_Task inputs_:
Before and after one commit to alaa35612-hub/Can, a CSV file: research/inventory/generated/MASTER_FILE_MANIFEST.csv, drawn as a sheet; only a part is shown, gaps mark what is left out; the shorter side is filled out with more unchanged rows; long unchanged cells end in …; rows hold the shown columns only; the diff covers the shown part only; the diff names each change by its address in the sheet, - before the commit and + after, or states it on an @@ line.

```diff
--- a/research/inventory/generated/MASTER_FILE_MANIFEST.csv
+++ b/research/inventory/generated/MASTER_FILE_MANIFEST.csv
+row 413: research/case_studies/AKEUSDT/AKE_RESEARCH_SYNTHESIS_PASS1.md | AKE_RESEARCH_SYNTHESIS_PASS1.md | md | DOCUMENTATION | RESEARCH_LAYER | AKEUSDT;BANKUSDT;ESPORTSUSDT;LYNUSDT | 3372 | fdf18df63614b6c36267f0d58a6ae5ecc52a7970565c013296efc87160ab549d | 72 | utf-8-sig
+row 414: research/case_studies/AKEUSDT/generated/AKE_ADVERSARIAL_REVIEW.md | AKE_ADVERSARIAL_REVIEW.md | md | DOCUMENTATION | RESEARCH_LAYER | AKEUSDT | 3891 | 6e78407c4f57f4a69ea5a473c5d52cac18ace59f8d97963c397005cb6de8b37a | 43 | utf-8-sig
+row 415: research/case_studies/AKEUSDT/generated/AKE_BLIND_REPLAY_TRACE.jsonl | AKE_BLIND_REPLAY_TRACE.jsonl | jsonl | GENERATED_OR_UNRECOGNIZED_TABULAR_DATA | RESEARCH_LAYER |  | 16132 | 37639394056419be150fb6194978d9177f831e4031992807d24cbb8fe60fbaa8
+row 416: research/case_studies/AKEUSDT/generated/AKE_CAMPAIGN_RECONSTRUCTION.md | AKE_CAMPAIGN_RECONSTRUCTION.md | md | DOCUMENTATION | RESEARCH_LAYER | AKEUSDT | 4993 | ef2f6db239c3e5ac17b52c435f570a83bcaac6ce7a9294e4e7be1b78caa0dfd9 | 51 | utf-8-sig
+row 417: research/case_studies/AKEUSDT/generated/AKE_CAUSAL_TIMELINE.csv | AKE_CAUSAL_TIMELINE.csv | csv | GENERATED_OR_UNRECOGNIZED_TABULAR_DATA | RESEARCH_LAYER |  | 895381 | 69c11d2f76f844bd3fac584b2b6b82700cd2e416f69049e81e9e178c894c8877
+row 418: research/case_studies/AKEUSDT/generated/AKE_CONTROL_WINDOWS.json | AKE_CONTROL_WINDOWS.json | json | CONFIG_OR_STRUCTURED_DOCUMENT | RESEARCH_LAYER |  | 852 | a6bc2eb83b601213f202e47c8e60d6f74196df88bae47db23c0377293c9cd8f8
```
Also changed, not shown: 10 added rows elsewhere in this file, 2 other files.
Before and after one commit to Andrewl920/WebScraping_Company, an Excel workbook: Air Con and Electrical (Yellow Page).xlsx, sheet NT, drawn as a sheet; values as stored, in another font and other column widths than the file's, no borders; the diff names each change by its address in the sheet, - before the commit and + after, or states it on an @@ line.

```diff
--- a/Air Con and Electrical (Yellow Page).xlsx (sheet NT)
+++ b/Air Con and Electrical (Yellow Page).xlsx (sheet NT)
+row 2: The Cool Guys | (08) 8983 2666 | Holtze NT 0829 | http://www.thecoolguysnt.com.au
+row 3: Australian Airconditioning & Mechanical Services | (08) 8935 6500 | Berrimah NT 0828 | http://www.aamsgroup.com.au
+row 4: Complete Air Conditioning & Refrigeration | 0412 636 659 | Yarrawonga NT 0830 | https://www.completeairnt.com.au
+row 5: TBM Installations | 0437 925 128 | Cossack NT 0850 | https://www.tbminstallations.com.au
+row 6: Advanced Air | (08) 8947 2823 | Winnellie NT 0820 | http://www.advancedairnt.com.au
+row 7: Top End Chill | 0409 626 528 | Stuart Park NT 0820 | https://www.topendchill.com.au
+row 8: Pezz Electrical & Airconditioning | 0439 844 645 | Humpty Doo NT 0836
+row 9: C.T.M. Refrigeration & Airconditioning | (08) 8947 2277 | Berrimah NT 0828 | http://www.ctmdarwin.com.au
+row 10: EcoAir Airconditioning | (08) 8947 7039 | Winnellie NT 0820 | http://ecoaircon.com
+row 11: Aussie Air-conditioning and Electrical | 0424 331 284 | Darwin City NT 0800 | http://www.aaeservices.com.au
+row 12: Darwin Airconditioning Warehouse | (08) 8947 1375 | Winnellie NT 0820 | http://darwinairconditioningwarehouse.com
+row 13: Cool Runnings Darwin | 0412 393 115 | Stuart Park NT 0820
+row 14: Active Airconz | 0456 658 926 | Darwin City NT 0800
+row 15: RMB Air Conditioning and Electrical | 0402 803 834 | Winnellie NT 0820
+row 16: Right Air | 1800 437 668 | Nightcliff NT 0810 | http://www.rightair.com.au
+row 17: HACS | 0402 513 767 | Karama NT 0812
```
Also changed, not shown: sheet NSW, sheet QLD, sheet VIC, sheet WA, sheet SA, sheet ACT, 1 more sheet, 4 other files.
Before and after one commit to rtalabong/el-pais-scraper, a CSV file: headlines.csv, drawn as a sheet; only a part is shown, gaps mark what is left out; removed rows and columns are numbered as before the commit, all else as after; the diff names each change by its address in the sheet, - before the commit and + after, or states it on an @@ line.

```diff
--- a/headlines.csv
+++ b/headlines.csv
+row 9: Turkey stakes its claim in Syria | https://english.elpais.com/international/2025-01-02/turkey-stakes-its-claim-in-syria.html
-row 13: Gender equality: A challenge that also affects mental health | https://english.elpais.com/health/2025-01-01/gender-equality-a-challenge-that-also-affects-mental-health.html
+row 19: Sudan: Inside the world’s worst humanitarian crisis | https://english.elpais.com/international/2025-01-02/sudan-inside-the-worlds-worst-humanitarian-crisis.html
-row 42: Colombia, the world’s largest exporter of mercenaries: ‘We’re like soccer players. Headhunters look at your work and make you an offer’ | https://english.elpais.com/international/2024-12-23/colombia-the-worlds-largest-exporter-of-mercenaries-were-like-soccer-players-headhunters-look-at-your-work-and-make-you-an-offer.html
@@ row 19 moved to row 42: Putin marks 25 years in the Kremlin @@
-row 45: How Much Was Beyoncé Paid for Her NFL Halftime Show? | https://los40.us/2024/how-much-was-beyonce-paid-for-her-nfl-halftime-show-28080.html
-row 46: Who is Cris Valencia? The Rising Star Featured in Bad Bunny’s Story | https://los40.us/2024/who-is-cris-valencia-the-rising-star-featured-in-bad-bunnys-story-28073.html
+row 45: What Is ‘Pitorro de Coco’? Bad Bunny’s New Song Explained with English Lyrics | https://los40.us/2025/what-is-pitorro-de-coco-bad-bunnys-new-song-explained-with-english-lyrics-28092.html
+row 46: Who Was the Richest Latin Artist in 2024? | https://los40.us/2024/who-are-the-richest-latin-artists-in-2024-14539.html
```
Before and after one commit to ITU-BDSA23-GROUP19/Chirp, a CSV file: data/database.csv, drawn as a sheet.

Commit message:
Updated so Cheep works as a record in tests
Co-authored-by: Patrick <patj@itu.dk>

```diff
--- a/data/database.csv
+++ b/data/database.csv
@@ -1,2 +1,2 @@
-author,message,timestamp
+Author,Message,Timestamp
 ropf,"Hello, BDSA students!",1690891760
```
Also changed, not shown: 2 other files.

_Task objective_:
Copy out the material exactly, omitting nothing.

_Task answer_:
Before and after one commit to alaa35612-hub/Can, a CSV file: research/inventory/generated/MASTER_FILE_MANIFEST.csv, drawn as a sheet; only a part is shown, gaps mark what is left out; the shorter side is filled out with more unchanged rows; long unchanged cells end in …; rows hold the shown columns only; the diff covers the shown part only; the diff names each change by its address in the sheet, - before the commit and + after, or states it on an @@ line.

```diff
--- a/research/inventory/generated/MASTER_FILE_MANIFEST.csv
+++ b/research/inventory/generated/MASTER_FILE_MANIFEST.csv
+row 413: research/case_studies/AKEUSDT/AKE_RESEARCH_SYNTHESIS_PASS1.md | AKE_RESEARCH_SYNTHESIS_PASS1.md | md | DOCUMENTATION | RESEARCH_LAYER | AKEUSDT;BANKUSDT;ESPORTSUSDT;LYNUSDT | 3372 | fdf18df63614b6c36267f0d58a6ae5ecc52a7970565c013296efc87160ab549d | 72 | utf-8-sig
+row 414: research/case_studies/AKEUSDT/generated/AKE_ADVERSARIAL_REVIEW.md | AKE_ADVERSARIAL_REVIEW.md | md | DOCUMENTATION | RESEARCH_LAYER | AKEUSDT | 3891 | 6e78407c4f57f4a69ea5a473c5d52cac18ace59f8d97963c397005cb6de8b37a | 43 | utf-8-sig
+row 415: research/case_studies/AKEUSDT/generated/AKE_BLIND_REPLAY_TRACE.jsonl | AKE_BLIND_REPLAY_TRACE.jsonl | jsonl | GENERATED_OR_UNRECOGNIZED_TABULAR_DATA | RESEARCH_LAYER |  | 16132 | 37639394056419be150fb6194978d9177f831e4031992807d24cbb8fe60fbaa8
+row 416: research/case_studies/AKEUSDT/generated/AKE_CAMPAIGN_RECONSTRUCTION.md | AKE_CAMPAIGN_RECONSTRUCTION.md | md | DOCUMENTATION | RESEARCH_LAYER | AKEUSDT | 4993 | ef2f6db239c3e5ac17b52c435f570a83bcaac6ce7a9294e4e7be1b78caa0dfd9 | 51 | utf-8-sig
+row 417: research/case_studies/AKEUSDT/generated/AKE_CAUSAL_TIMELINE.csv | AKE_CAUSAL_TIMELINE.csv | csv | GENERATED_OR_UNRECOGNIZED_TABULAR_DATA | RESEARCH_LAYER |  | 895381 | 69c11d2f76f844bd3fac584b2b6b82700cd2e416f69049e81e9e178c894c8877
+row 418: research/case_studies/AKEUSDT/generated/AKE_CONTROL_WINDOWS.json | AKE_CONTROL_WINDOWS.json | json | CONFIG_OR_STRUCTURED_DOCUMENT | RESEARCH_LAYER |  | 852 | a6bc2eb83b601213f202e47c8e60d6f74196df88bae47db23c0377293c9cd8f8
```
Also changed, not shown: 10 added rows elsewhere in this file, 2 other files.
Before and after one commit to Andrewl920/WebScraping_Company, an Excel workbook: Air Con and Electrical (Yellow Page).xlsx, sheet NT, drawn as a sheet; values as stored, in another font and other column widths than the file's, no borders; the diff names each change by its address in the sheet, - before the commit and + after, or states it on an @@ line.

```diff
--- a/Air Con and Electrical (Yellow Page).xlsx (sheet NT)
+++ b/Air Con and Electrical (Yellow Page).xlsx (sheet NT)
+row 2: The Cool Guys | (08) 8983 2666 | Holtze NT 0829 | http://www.thecoolguysnt.com.au
+row 3: Australian Airconditioning & Mechanical Services | (08) 8935 6500 | Berrimah NT 0828 | http://www.aamsgroup.com.au
+row 4: Complete Air Conditioning & Refrigeration | 0412 636 659 | Yarrawonga NT 0830 | https://www.completeairnt.com.au
+row 5: TBM Installations | 0437 925 128 | Cossack NT 0850 | https://www.tbminstallations.com.au
+row 6: Advanced Air | (08) 8947 2823 | Winnellie NT 0820 | http://www.advancedairnt.com.au
+row 7: Top End Chill | 0409 626 528 | Stuart Park NT 0820 | https://www.topendchill.com.au
+row 8: Pezz Electrical & Airconditioning | 0439 844 645 | Humpty Doo NT 0836
+row 9: C.T.M. Refrigeration & Airconditioning | (08) 8947 2277 | Berrimah NT 0828 | http://www.ctmdarwin.com.au
+row 10: EcoAir Airconditioning | (08) 8947 7039 | Winnellie NT 0820 | http://ecoaircon.com
+row 11: Aussie Air-conditioning and Electrical | 0424 331 284 | Darwin City NT 0800 | http://www.aaeservices.com.au
+row 12: Darwin Airconditioning Warehouse | (08) 8947 1375 | Winnellie NT 0820 | http://darwinairconditioningwarehouse.com
+row 13: Cool Runnings Darwin | 0412 393 115 | Stuart Park NT 0820
+row 14: Active Airconz | 0456 658 926 | Darwin City NT 0800
+row 15: RMB Air Conditioning and Electrical | 0402 803 834 | Winnellie NT 0820
+row 16: Right Air | 1800 437 668 | Nightcliff NT 0810 | http://www.rightair.com.au
+row 17: HACS | 0402 513 767 | Karama NT 0812
```
Also changed, not shown: sheet NSW, sheet QLD, sheet VIC, sheet WA, sheet SA, sheet ACT, 1 more sheet, 4 other files.
Before and after one commit to rtalabong/el-pais-scraper, a CSV file: headlines.csv, drawn as a sheet; only a part is shown, gaps mark what is left out; removed rows and columns are numbered as before the commit, all else as after; the diff names each change by its address in the sheet, - before the commit and + after, or states it on an @@ line.

```diff
--- a/headlines.csv
+++ b/headlines.csv
+row 9: Turkey stakes its claim in Syria | https://english.elpais.com/international/2025-01-02/turkey-stakes-its-claim-in-syria.html
-row 13: Gender equality: A challenge that also affects mental health | https://english.elpais.com/health/2025-01-01/gender-equality-a-challenge-that-also-affects-mental-health.html
+row 19: Sudan: Inside the world’s worst humanitarian crisis | https://english.elpais.com/international/2025-01-02/sudan-inside-the-worlds-worst-humanitarian-crisis.html
-row 42: Colombia, the world’s largest exporter of mercenaries: ‘We’re like soccer players. Headhunters look at your work and make you an offer’ | https://english.elpais.com/international/2024-12-23/colombia-the-worlds-largest-exporter-of-mercenaries-were-like-soccer-players-headhunters-look-at-your-work-and-make-you-an-offer.html
@@ row 19 moved to row 42: Putin marks 25 years in the Kremlin @@
-row 45: How Much Was Beyoncé Paid for Her NFL Halftime Show? | https://los40.us/2024/how-much-was-beyonce-paid-for-her-nfl-halftime-show-28080.html
-row 46: Who is Cris Valencia? The Rising Star Featured in Bad Bunny’s Story | https://los40.us/2024/who-is-cris-valencia-the-rising-star-featured-in-bad-bunnys-story-28073.html
+row 45: What Is ‘Pitorro de Coco’? Bad Bunny’s New Song Explained with English Lyrics | https://los40.us/2025/what-is-pitorro-de-coco-bad-bunnys-new-song-explained-with-english-lyrics-28092.html
+row 46: Who Was the Richest Latin Artist in 2024? | https://los40.us/2024/who-are-the-richest-latin-artists-in-2024-14539.html
```
Before and after one commit to ITU-BDSA23-GROUP19/Chirp, a CSV file: data/database.csv, drawn as a sheet.

Commit message:
Updated so Cheep works as a record in tests
Co-authored-by: Patrick <patj@itu.dk>

```diff
--- a/data/database.csv
+++ b/data/database.csv
@@ -1,2 +1,2 @@
-author,message,timestamp
+Author,Message,Timestamp
 ropf,"Hello, BDSA students!",1690891760
```
Also changed, not shown: 2 other files.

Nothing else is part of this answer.